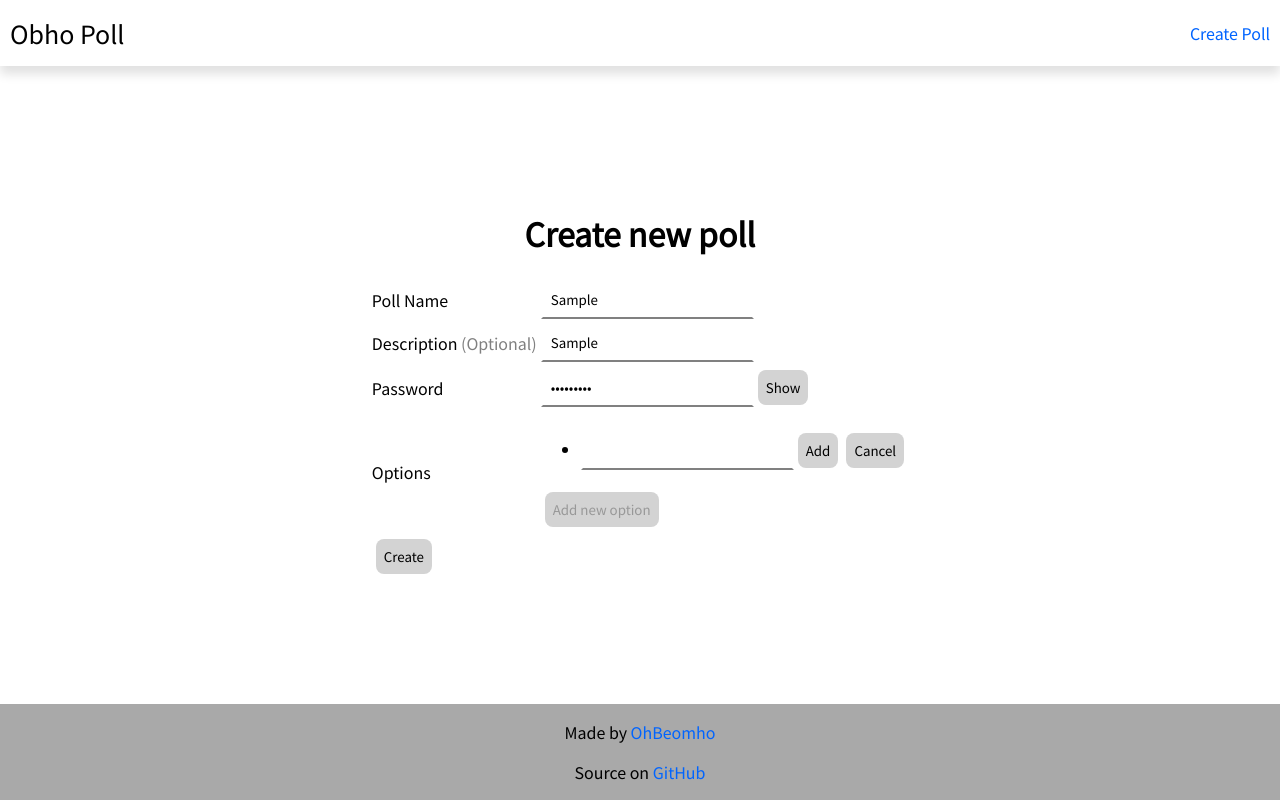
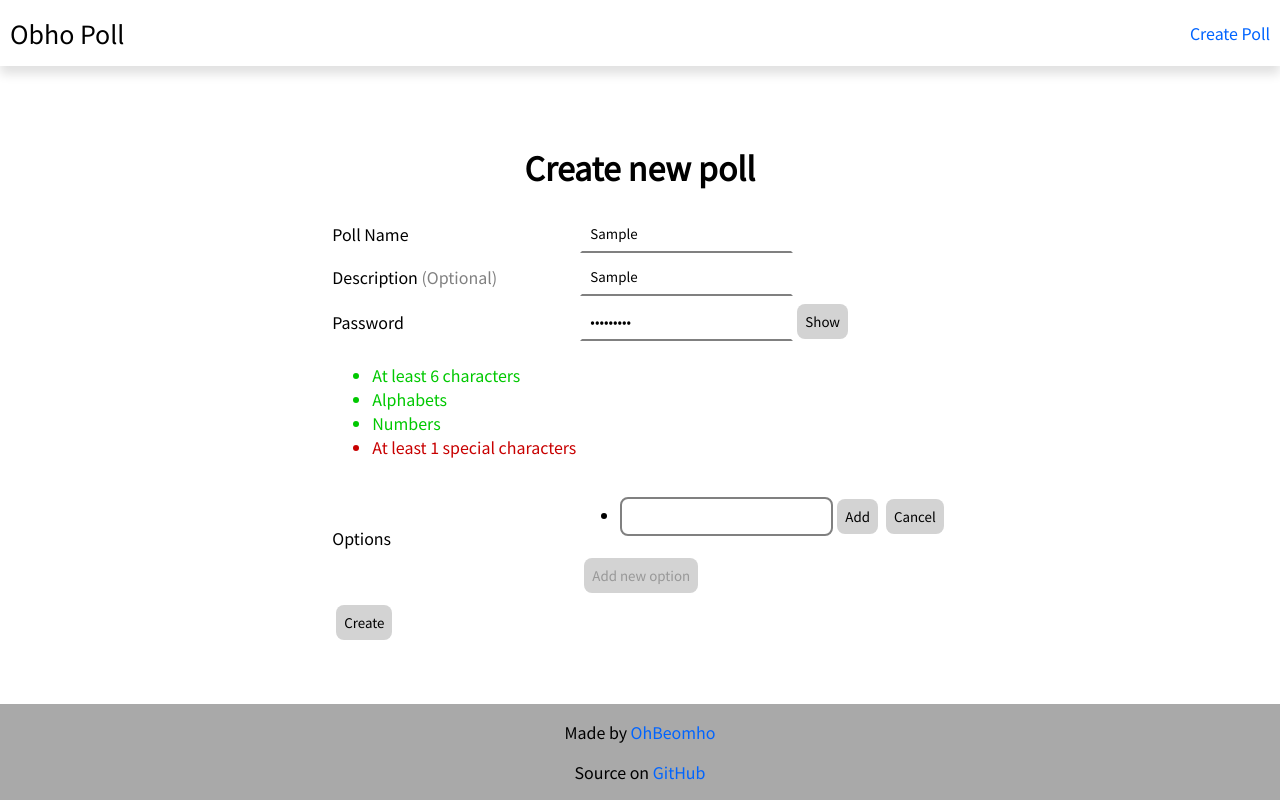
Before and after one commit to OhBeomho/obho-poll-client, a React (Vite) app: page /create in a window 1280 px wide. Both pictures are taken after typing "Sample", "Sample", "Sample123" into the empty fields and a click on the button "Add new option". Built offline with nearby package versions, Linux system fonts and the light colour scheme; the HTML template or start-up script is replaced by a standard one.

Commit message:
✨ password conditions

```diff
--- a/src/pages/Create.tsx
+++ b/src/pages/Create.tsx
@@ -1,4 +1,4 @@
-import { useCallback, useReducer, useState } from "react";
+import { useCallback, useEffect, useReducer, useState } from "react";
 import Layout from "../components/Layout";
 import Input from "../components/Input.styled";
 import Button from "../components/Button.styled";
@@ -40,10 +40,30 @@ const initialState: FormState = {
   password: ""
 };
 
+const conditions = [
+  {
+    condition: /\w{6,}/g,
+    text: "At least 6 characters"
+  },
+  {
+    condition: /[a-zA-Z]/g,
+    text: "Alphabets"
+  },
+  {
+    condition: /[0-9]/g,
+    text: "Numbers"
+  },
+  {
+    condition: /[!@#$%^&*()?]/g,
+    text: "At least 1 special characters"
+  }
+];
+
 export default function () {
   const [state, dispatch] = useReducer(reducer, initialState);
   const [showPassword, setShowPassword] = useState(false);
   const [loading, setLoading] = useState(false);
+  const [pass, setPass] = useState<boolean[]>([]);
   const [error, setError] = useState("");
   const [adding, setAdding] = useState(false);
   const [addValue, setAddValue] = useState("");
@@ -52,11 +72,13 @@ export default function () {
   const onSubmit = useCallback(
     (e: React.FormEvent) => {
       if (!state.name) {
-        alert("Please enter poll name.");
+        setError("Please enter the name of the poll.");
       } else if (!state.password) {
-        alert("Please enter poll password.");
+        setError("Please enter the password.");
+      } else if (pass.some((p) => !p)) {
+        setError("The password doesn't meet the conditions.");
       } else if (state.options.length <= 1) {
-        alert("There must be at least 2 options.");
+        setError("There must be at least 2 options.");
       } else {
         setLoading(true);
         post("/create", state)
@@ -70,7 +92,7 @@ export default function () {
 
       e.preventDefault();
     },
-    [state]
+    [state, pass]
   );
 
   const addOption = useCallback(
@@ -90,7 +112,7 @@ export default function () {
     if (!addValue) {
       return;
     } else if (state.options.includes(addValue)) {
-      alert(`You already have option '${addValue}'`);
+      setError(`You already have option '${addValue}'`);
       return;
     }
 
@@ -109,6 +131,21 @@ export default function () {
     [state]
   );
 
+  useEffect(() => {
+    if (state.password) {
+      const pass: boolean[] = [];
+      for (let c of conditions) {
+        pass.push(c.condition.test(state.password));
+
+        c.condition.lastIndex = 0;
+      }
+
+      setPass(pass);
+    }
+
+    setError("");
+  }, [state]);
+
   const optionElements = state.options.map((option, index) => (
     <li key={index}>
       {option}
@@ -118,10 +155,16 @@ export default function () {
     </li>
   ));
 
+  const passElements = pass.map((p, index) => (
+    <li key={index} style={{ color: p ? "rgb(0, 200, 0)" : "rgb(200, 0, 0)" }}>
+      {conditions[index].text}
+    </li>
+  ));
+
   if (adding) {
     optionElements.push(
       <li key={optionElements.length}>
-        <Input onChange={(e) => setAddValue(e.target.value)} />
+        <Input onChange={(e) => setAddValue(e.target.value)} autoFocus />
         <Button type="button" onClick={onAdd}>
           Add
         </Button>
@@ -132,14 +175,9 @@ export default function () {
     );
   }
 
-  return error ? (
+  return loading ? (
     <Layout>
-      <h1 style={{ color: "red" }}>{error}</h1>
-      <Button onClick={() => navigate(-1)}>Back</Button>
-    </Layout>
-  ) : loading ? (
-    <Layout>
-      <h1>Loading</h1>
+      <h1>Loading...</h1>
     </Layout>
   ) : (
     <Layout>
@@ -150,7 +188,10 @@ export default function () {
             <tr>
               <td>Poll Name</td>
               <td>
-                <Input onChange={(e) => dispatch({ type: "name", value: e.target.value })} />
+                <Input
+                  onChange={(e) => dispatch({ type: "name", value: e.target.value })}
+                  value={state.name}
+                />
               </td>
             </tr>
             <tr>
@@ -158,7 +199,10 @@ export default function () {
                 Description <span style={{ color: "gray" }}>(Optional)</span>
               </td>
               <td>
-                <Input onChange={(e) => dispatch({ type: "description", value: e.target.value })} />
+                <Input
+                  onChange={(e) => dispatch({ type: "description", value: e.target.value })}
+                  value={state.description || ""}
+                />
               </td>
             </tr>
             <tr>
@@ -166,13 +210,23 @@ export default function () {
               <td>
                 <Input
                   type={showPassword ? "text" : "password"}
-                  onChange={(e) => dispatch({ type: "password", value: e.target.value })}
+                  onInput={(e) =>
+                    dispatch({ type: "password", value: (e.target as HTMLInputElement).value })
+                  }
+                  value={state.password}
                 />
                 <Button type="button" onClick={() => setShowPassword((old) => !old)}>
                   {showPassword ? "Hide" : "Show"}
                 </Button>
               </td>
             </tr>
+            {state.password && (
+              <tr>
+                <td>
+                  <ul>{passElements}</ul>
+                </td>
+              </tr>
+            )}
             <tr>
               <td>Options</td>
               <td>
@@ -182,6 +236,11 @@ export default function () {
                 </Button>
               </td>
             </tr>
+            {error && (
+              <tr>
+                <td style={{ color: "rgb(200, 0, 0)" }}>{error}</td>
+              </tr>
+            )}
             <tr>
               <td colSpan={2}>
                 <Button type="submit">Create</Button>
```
────────────────────────────────────────
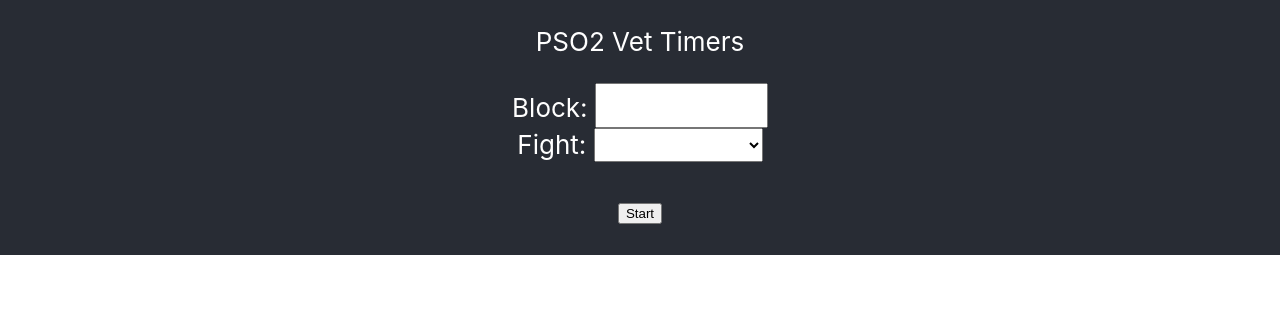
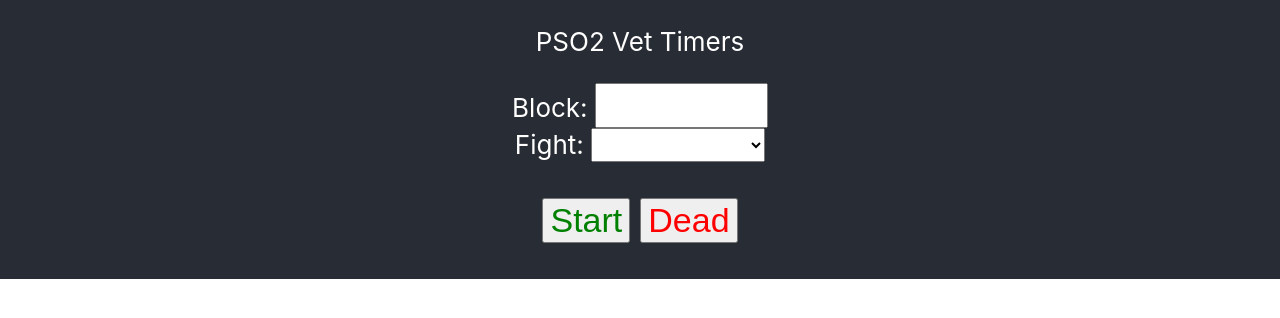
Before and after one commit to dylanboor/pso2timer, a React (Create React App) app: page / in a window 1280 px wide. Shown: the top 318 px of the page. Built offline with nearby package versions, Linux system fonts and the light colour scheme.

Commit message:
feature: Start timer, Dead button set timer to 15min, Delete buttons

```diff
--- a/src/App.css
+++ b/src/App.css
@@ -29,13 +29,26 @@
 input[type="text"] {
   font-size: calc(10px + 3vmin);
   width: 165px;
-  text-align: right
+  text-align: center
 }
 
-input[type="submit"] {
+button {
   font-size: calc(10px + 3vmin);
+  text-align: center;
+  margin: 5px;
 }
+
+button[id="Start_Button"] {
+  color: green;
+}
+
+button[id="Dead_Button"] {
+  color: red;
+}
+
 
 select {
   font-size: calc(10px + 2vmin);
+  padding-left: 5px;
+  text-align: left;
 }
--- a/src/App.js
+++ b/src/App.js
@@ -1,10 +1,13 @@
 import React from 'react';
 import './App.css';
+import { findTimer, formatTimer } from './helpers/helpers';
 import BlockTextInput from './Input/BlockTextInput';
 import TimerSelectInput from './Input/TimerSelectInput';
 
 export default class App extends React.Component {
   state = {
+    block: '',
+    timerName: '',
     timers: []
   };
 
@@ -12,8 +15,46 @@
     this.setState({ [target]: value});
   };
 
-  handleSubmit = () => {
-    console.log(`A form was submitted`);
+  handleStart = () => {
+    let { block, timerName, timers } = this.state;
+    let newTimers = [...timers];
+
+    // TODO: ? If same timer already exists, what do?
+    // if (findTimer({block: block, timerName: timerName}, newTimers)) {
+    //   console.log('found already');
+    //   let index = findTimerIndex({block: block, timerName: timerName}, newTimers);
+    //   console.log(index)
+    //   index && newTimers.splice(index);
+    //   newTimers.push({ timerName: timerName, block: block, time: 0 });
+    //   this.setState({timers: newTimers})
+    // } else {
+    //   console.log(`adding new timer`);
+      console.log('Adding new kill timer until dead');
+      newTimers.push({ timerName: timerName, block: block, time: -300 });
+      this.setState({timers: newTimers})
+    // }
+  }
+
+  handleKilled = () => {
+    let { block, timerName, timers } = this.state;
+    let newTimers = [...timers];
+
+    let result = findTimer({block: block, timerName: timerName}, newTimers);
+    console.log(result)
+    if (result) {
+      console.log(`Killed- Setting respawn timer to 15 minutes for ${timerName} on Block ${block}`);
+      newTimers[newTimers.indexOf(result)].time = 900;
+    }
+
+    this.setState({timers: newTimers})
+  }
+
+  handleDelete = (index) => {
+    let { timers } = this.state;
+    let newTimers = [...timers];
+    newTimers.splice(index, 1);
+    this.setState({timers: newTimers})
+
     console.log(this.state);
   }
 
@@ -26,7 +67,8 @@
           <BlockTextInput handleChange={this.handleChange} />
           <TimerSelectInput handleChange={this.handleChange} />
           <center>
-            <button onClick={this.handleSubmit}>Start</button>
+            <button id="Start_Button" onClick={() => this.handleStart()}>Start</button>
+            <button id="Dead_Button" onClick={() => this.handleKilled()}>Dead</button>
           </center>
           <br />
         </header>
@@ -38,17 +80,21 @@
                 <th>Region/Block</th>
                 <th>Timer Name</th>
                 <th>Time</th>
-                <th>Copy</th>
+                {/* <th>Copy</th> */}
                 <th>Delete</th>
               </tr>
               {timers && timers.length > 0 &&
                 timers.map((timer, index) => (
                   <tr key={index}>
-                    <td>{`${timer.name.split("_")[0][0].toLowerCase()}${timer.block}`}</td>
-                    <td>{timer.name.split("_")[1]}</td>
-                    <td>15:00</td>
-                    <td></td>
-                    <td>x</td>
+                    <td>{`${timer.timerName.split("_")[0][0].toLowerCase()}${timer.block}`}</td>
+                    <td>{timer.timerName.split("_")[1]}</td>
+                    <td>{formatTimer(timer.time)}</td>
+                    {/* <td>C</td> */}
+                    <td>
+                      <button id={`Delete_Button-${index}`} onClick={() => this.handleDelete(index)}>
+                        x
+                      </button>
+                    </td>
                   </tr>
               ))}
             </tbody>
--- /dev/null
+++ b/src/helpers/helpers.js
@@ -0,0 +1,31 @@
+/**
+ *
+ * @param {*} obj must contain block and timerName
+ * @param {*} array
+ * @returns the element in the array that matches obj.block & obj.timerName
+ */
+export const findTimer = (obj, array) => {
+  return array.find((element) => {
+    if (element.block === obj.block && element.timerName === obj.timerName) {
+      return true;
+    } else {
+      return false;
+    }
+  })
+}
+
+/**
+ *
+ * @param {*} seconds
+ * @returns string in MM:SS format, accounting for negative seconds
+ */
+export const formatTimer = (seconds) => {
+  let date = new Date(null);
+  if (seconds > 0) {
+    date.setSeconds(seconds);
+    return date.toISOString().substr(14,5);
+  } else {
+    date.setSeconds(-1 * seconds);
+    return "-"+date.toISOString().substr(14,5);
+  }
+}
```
────────────────────────────────────────
Lines holding "else": please count them in the data above and reply with the number alone.

8